I follow the leader of the bug hunters to the various “homes” of our arthropod friends. These are under strategically placed cinderblocks and logs around our expansive backyard. The best spot is right behind our pool deck. There’s a leftover log from the October Storm (see No More Power… for a long while (part one)) which houses a lot of cool bugs, like beetles, earthworms, potato bugs, milipedes, ants and one of my daughter’s new favorites, slugs.
“Can I touch them, Daddy?” She asks politely.
“Of course, young lady, just don’t hurt them.”
To her credit, I haven’t seen her sqash one yet… at least not recently.
When she doesn’t have an adult next to her on one of these expeditions she takes it upon herself that it’s okay to pick up her somewhat little tickly friends. My wife had the pleasure of seeing this first-hand.
“Mommy, I found a spider.”
“That’s great, dear.”
“Wanna see it?”
Before she could answer our little angel opened her hand to show off her find. My darling wife wanted to bolt when she saw the somewhat large spider in her daughter’s hand but fought hard against it. She said that on the inside she was terrified and somehow kept her outside demeanor in check as to not guide our daughter into the world of being afraid of insects. Yes, most of those fears are inherited through action, not genes.
“Look, it’s tickling me,” she said as the spider crawled on her arm.
Just so you know, no insects were harmed in the writing of this post and neither was my daughter.

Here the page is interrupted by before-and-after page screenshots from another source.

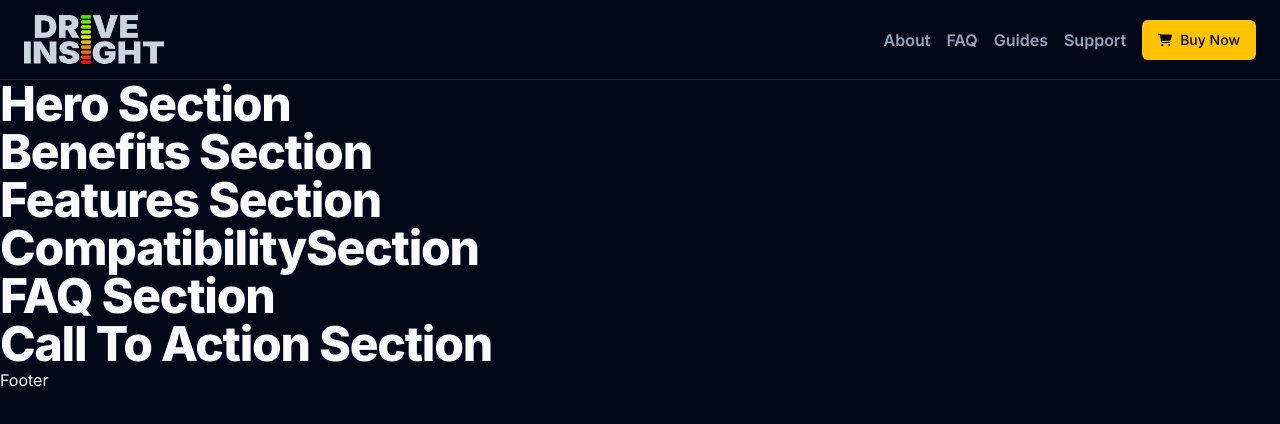
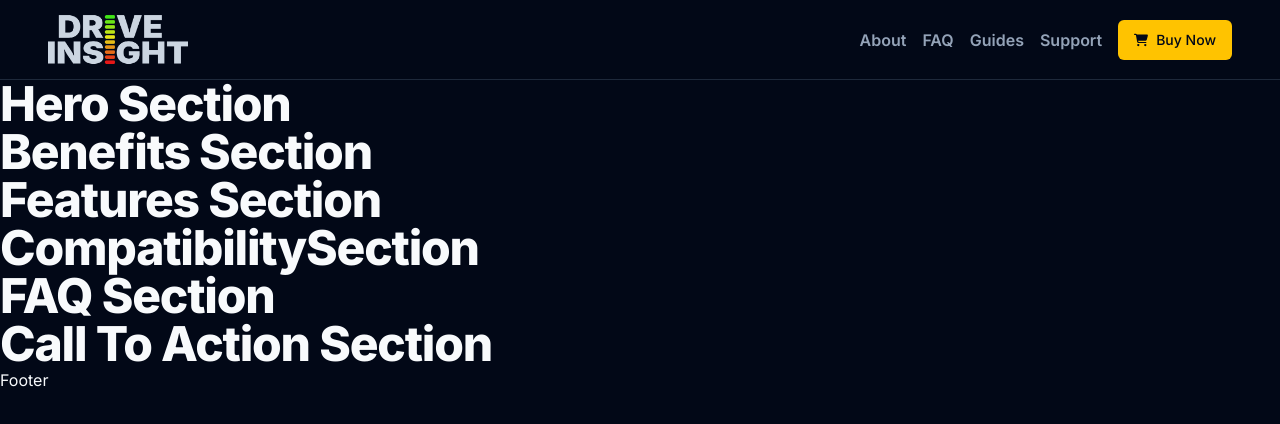
Before and after one commit to seoyeong643/drive-insight-website, a Next.js app: page / in a window 1280 px wide. Shown: the top 424 px of the page. Built offline with nearby package versions, Linux system fonts and the light colour scheme.

Commit message:
fix: added extra padding on bigger viewports

```diff
--- a/components/Navbar.tsx
+++ b/components/Navbar.tsx
@@ -10,7 +10,7 @@ export const Navbar = () => {
     const [isOpen, setIsOpen] = useState(false);
 
     return (
-        <nav className="flex flex-col justify-between border-b px-6 py-2 md:flex-row">
+        <nav className="flex flex-col justify-between border-b px-6 py-2 md:flex-row md:px-12">
             <div className="flex flex-row items-center justify-between">
                 {/* LOGO */}
                 <Image
```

Over-indulgence seems to be a recurring theme in my holiday scripts. It’s Wednesday already and I still feel like I’m going to explode. The feast on Easter Sunday was a brunch at my parents’ house that could’ve fed a thousand, luckily only nine hundred of us showed up; well maybe the count was more like eleven. There were different choices of egg dishes and different choices of potato dishes and different choices of cookies and cakes and different choices of bugs. I actually didn’t see any bugs, but I saw a bug catcher, so I just made an assumption based on circumstantial evidence.
Contrary to popular belief, a bug catcher is not like a dogcatcher. It’s not a profession at all; it’s a little plastic container that came with a tiny net and a pair of plastic tweezers. It was there because my sister, Aunt HockeyMom, gave it to my daughter because she loves bugs… my daughter that is. My sister’s actually terrified of many of the little creatures that she wants my little explorer to hunt down. Maybe the bug catcher can be “accidentally” opened at Aunt HockeyMom’s house some time in the summer just for laughs.
My daughter stopped eating chocolate for a minute because she was thrilled with the unusual, but appreciated, Easter gift and so was I for different reasons; the children didn’t need any more candy for
me them to eat over the next few days. She wanted to use it immediately, but we hadn’t brought her snowsuit and winter boots with us so she’d have to wait until it warms up… in June. My little angel examined every part of the contraption and its accessories with delight while I ate a sixteenth breakfast sausage. She shook the empty container, she pulled on the little net and she pinched the tweezers together numerous times. That’s when she looked at my wife and me and asked, “Is this for hurting bugs?”
After answering her with a straight face I waddled backwards out of the room and my bulging stomach soon followed. Fortunately none of our relatives who would have encouraged her negatively were there because it was just a legitimate question from an inquisitive child and not a sign of any kind that she wants to maim or torture living creatures. That’s what I keep telling myself and pretty soon I’ll believe it… I hope.